All of the data must be printed exactly; please include every line.
Supplied entries section start
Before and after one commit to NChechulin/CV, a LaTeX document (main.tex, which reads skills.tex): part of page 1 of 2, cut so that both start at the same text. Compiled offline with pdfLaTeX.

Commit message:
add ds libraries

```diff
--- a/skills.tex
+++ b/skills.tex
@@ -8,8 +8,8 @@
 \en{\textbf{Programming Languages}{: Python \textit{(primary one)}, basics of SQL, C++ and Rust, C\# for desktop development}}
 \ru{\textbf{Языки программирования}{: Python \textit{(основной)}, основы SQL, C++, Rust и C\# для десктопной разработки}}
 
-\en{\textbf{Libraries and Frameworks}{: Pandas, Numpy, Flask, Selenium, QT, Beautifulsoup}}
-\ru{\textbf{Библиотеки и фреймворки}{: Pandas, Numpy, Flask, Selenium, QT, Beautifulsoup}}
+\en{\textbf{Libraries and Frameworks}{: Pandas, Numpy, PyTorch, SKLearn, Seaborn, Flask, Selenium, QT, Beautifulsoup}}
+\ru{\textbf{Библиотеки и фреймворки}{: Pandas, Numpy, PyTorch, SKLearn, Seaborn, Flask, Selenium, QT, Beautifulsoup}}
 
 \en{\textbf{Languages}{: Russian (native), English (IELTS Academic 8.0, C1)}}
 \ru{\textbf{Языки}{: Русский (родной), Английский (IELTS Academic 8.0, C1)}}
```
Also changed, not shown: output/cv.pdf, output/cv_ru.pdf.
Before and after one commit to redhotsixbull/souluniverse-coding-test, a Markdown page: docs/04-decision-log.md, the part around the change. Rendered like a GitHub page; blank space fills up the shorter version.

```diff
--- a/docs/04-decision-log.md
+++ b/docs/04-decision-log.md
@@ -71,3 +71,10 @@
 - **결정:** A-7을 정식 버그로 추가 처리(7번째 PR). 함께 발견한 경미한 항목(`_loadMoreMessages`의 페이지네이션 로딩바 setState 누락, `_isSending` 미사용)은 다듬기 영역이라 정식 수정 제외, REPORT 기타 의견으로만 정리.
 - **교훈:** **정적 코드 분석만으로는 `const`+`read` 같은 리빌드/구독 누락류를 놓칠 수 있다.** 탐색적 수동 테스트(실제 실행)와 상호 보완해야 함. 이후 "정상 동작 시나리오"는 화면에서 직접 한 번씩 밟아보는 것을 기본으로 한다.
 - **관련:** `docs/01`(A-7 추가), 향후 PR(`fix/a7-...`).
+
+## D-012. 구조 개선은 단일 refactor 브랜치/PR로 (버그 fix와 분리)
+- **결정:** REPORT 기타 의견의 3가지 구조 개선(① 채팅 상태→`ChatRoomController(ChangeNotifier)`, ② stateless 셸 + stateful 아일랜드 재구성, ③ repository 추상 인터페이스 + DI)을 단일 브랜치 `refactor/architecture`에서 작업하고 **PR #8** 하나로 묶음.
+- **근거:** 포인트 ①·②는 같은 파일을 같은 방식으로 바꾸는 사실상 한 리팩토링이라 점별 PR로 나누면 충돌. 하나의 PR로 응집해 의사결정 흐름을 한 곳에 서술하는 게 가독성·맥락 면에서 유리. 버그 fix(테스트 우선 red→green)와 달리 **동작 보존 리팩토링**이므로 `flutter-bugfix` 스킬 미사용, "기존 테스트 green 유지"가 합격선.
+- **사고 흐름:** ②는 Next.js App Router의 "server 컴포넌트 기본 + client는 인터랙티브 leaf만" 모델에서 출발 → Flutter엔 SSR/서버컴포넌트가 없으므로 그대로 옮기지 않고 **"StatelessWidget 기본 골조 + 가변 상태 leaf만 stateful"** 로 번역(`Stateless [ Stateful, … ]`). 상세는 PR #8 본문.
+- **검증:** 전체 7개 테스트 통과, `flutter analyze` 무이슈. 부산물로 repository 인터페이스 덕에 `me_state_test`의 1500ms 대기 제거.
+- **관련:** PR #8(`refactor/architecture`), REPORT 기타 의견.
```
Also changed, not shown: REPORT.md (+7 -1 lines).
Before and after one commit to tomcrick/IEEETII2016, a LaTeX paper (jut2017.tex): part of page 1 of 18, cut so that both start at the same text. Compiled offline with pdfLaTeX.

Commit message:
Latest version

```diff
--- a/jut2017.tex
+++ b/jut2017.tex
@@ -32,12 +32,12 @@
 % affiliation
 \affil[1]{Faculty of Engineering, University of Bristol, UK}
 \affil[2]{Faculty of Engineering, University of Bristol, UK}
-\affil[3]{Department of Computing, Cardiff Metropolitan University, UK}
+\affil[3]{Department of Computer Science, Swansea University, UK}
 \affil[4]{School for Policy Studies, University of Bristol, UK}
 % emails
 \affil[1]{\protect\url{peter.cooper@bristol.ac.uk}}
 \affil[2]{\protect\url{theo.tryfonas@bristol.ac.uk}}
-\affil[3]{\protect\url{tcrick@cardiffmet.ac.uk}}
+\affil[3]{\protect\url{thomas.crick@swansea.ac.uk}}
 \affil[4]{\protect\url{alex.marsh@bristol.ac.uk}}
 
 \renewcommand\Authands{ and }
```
Supplied entries section end
The completed task -
Before and after one commit to NChechulin/CV, a LaTeX document (main.tex, which reads skills.tex): part of page 1 of 2, cut so that both start at the same text. Compiled offline with pdfLaTeX.

Commit message:
add ds libraries

```diff
--- a/skills.tex
+++ b/skills.tex
@@ -8,8 +8,8 @@
 \en{\textbf{Programming Languages}{: Python \textit{(primary one)}, basics of SQL, C++ and Rust, C\# for desktop development}}
 \ru{\textbf{Языки программирования}{: Python \textit{(основной)}, основы SQL, C++, Rust и C\# для десктопной разработки}}
 
-\en{\textbf{Libraries and Frameworks}{: Pandas, Numpy, Flask, Selenium, QT, Beautifulsoup}}
-\ru{\textbf{Библиотеки и фреймворки}{: Pandas, Numpy, Flask, Selenium, QT, Beautifulsoup}}
+\en{\textbf{Libraries and Frameworks}{: Pandas, Numpy, PyTorch, SKLearn, Seaborn, Flask, Selenium, QT, Beautifulsoup}}
+\ru{\textbf{Библиотеки и фреймворки}{: Pandas, Numpy, PyTorch, SKLearn, Seaborn, Flask, Selenium, QT, Beautifulsoup}}
 
 \en{\textbf{Languages}{: Russian (native), English (IELTS Academic 8.0, C1)}}
 \ru{\textbf{Языки}{: Русский (родной), Английский (IELTS Academic 8.0, C1)}}
```
Also changed, not shown: output/cv.pdf, output/cv_ru.pdf.
Before and after one commit to redhotsixbull/souluniverse-coding-test, a Markdown page: docs/04-decision-log.md, the part around the change. Rendered like a GitHub page; blank space fills up the shorter version.

```diff
--- a/docs/04-decision-log.md
+++ b/docs/04-decision-log.md
@@ -71,3 +71,10 @@
 - **결정:** A-7을 정식 버그로 추가 처리(7번째 PR). 함께 발견한 경미한 항목(`_loadMoreMessages`의 페이지네이션 로딩바 setState 누락, `_isSending` 미사용)은 다듬기 영역이라 정식 수정 제외, REPORT 기타 의견으로만 정리.
 - **교훈:** **정적 코드 분석만으로는 `const`+`read` 같은 리빌드/구독 누락류를 놓칠 수 있다.** 탐색적 수동 테스트(실제 실행)와 상호 보완해야 함. 이후 "정상 동작 시나리오"는 화면에서 직접 한 번씩 밟아보는 것을 기본으로 한다.
 - **관련:** `docs/01`(A-7 추가), 향후 PR(`fix/a7-...`).
+
+## D-012. 구조 개선은 단일 refactor 브랜치/PR로 (버그 fix와 분리)
+- **결정:** REPORT 기타 의견의 3가지 구조 개선(① 채팅 상태→`ChatRoomController(ChangeNotifier)`, ② stateless 셸 + stateful 아일랜드 재구성, ③ repository 추상 인터페이스 + DI)을 단일 브랜치 `refactor/architecture`에서 작업하고 **PR #8** 하나로 묶음.
+- **근거:** 포인트 ①·②는 같은 파일을 같은 방식으로 바꾸는 사실상 한 리팩토링이라 점별 PR로 나누면 충돌. 하나의 PR로 응집해 의사결정 흐름을 한 곳에 서술하는 게 가독성·맥락 면에서 유리. 버그 fix(테스트 우선 red→green)와 달리 **동작 보존 리팩토링**이므로 `flutter-bugfix` 스킬 미사용, "기존 테스트 green 유지"가 합격선.
+- **사고 흐름:** ②는 Next.js App Router의 "server 컴포넌트 기본 + client는 인터랙티브 leaf만" 모델에서 출발 → Flutter엔 SSR/서버컴포넌트가 없으므로 그대로 옮기지 않고 **"StatelessWidget 기본 골조 + 가변 상태 leaf만 stateful"** 로 번역(`Stateless [ Stateful, … ]`). 상세는 PR #8 본문.
+- **검증:** 전체 7개 테스트 통과, `flutter analyze` 무이슈. 부산물로 repository 인터페이스 덕에 `me_state_test`의 1500ms 대기 제거.
+- **관련:** PR #8(`refactor/architecture`), REPORT 기타 의견.
```
Also changed, not shown: REPORT.md (+7 -1 lines).
Before and after one commit to tomcrick/IEEETII2016, a LaTeX paper (jut2017.tex): part of page 1 of 18, cut so that both start at the same text. Compiled offline with pdfLaTeX.

Commit message:
Latest version

```diff
--- a/jut2017.tex
+++ b/jut2017.tex
@@ -32,12 +32,12 @@
 % affiliation
 \affil[1]{Faculty of Engineering, University of Bristol, UK}
 \affil[2]{Faculty of Engineering, University of Bristol, UK}
-\affil[3]{Department of Computing, Cardiff Metropolitan University, UK}
+\affil[3]{Department of Computer Science, Swansea University, UK}
 \affil[4]{School for Policy Studies, University of Bristol, UK}
 % emails
 \affil[1]{\protect\url{peter.cooper@bristol.ac.uk}}
 \affil[2]{\protect\url{theo.tryfonas@bristol.ac.uk}}
-\affil[3]{\protect\url{tcrick@cardiffmet.ac.uk}}
+\affil[3]{\protect\url{thomas.crick@swansea.ac.uk}}
 \affil[4]{\protect\url{alex.marsh@bristol.ac.uk}}
 
 \renewcommand\Authands{ and }
```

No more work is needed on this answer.